They said the fog was made of the tears of the old soldiers, those who left the town to make long journeys to god-knew-where. The soldiers grieved, those who stayed back said, for the homes they had left behind, and for the memories that were forced to linger. After all, if you left the fog behind you, there was nothing left of your past. You left your memories at the brink of the cliff, and started anew.
The fog covered the town in its entirety. There were days the thumb-shaped hill across the river would disappear in the mist, then there were days when the fog sneaked into bedrooms. It had a peculiar taste which everybody said was the taste of longing—a taste of the tears of the men who had left.

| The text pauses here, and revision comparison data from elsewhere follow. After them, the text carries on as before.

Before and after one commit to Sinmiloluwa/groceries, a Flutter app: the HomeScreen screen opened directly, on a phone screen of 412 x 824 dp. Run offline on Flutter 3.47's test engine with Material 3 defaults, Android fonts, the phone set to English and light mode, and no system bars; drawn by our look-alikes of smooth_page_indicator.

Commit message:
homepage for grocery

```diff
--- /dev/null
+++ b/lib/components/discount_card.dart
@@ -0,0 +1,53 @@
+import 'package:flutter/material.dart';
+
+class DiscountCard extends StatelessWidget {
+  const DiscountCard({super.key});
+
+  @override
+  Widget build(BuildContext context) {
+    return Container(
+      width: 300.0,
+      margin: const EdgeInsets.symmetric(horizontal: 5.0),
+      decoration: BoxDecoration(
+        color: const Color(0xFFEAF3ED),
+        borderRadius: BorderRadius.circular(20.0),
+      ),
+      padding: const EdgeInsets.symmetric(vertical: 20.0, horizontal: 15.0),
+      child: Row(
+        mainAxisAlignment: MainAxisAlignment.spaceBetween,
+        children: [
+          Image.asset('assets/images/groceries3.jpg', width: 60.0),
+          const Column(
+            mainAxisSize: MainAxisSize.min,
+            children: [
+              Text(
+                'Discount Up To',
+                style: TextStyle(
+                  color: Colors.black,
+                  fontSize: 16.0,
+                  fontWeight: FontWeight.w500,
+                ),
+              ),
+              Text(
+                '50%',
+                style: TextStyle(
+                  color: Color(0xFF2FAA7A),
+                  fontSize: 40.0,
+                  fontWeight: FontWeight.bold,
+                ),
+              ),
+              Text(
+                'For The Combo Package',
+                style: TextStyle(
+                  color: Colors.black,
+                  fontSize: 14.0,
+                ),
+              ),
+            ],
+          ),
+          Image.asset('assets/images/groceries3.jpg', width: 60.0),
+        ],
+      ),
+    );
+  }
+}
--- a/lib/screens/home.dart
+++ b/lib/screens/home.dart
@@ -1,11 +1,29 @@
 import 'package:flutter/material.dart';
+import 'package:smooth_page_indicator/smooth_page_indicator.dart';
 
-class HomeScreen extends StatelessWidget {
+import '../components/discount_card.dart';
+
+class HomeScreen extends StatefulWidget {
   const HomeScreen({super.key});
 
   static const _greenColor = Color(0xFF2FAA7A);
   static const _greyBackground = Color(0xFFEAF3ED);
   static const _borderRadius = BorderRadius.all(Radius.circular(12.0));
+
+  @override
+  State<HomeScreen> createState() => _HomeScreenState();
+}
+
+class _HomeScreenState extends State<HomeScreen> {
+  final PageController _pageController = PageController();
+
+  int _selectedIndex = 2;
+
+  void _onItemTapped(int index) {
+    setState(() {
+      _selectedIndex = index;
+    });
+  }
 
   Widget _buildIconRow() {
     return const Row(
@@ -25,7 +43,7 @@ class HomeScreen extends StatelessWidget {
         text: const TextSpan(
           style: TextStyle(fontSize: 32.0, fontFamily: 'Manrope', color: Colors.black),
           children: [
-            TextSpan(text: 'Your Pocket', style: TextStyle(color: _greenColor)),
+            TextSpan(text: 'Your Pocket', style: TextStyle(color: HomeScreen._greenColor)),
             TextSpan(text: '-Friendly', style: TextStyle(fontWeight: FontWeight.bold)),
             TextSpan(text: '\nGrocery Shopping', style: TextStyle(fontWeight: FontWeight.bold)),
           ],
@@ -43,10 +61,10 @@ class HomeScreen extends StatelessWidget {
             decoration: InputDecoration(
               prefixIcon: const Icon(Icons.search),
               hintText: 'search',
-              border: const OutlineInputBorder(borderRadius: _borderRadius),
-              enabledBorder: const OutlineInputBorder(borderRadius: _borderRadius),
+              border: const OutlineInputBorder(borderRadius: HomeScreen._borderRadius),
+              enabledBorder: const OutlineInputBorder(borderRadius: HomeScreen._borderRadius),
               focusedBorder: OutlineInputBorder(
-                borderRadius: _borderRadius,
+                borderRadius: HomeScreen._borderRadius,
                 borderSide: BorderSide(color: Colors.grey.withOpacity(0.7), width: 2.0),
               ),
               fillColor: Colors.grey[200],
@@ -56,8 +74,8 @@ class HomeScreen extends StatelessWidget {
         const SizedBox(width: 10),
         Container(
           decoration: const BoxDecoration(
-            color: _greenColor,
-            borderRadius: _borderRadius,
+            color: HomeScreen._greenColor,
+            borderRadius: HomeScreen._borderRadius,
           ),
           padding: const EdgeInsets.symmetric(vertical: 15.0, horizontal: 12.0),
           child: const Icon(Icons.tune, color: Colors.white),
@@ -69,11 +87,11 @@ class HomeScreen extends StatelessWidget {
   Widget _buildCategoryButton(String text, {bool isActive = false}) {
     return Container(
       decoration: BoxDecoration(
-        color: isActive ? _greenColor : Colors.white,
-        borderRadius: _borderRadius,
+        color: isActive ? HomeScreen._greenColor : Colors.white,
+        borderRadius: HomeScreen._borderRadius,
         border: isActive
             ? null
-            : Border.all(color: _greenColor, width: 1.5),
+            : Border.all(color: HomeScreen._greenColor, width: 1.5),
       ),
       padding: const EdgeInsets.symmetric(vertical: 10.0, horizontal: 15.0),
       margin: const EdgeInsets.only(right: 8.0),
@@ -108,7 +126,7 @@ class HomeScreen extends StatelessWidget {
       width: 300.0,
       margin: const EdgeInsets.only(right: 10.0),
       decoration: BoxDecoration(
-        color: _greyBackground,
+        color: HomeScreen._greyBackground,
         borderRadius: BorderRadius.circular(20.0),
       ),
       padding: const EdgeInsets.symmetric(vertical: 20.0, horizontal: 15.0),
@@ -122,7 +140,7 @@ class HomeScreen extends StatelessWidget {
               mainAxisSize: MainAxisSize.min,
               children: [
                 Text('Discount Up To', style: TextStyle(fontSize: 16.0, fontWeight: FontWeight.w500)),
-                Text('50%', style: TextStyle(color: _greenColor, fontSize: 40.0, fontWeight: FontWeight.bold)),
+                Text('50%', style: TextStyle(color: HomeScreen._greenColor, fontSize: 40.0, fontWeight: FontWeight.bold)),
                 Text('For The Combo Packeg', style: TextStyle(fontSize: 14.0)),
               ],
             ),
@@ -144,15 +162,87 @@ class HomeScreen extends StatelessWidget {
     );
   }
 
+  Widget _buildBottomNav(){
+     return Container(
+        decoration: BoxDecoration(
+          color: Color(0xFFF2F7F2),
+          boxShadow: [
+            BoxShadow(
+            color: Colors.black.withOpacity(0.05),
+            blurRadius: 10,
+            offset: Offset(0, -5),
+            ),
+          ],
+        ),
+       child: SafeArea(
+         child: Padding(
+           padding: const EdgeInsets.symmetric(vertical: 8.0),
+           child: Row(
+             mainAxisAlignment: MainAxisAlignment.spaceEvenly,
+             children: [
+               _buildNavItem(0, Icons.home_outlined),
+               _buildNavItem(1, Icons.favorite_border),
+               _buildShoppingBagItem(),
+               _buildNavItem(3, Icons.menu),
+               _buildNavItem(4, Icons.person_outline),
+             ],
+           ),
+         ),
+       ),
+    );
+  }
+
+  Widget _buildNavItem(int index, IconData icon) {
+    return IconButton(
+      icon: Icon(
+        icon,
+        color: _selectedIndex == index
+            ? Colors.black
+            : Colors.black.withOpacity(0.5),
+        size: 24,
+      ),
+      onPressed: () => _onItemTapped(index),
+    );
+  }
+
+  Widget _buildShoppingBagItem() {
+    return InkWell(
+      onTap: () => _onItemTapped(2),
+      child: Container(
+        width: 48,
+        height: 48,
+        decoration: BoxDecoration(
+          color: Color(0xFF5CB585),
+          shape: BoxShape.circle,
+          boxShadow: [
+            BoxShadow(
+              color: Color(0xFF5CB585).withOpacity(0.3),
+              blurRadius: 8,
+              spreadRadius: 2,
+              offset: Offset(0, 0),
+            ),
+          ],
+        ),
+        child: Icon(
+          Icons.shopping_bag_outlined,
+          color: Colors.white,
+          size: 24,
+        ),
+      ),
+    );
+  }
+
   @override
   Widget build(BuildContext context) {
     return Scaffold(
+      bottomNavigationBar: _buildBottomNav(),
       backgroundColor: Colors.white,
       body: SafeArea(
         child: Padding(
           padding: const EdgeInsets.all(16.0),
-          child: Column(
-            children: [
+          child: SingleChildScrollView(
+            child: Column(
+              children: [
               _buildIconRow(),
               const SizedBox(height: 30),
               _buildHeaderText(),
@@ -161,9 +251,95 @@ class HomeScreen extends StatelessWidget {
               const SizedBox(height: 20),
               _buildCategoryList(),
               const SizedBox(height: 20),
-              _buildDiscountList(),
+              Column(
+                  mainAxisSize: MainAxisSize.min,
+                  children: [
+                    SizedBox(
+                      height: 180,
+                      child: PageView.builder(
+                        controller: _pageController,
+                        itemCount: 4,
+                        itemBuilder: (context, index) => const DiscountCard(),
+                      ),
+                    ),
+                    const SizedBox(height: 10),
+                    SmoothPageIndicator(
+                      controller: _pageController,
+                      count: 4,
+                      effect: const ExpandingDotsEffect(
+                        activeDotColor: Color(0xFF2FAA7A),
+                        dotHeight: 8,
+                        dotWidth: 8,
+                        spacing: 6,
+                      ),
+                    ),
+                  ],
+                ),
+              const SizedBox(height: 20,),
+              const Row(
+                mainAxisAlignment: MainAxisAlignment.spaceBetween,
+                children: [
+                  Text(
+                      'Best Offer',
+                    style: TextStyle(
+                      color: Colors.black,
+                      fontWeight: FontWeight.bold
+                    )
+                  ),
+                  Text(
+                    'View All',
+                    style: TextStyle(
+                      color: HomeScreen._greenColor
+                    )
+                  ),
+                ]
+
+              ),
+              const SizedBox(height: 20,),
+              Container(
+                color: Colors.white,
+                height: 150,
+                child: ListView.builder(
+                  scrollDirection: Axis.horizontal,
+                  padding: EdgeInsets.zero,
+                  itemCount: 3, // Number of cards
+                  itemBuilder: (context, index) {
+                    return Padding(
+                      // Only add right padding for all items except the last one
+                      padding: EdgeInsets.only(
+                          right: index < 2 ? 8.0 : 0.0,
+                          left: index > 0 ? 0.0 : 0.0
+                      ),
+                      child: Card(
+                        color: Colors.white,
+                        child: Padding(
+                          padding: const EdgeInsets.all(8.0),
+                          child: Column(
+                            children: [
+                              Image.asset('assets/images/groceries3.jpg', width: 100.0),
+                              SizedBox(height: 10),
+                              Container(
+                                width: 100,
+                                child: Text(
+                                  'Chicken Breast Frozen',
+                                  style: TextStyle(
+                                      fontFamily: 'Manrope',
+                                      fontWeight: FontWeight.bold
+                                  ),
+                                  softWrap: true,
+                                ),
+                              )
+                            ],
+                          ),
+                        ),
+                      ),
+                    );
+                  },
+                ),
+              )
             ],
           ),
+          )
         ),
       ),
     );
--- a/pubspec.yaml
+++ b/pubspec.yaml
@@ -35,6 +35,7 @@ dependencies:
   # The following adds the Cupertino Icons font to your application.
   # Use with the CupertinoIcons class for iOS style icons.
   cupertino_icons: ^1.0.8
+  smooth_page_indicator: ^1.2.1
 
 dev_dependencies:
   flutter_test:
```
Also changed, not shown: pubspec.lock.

Husbands and wives had learnt to use their other senses than their sight. The children would play with the mist, sometimes twirling it around their fingers as they did with fireflies that ventured into the town, drawing shapes as one would on a fogged-out glass pane. Or they would play hide and seek in the fog, even though everybody warned them not to trust it as they would their dogs, or their cows, or the goats. The fog was not a pet, the women whose faces had wrinkles of sadness said, it had been here since forever, even before they settled in this bowl near the river.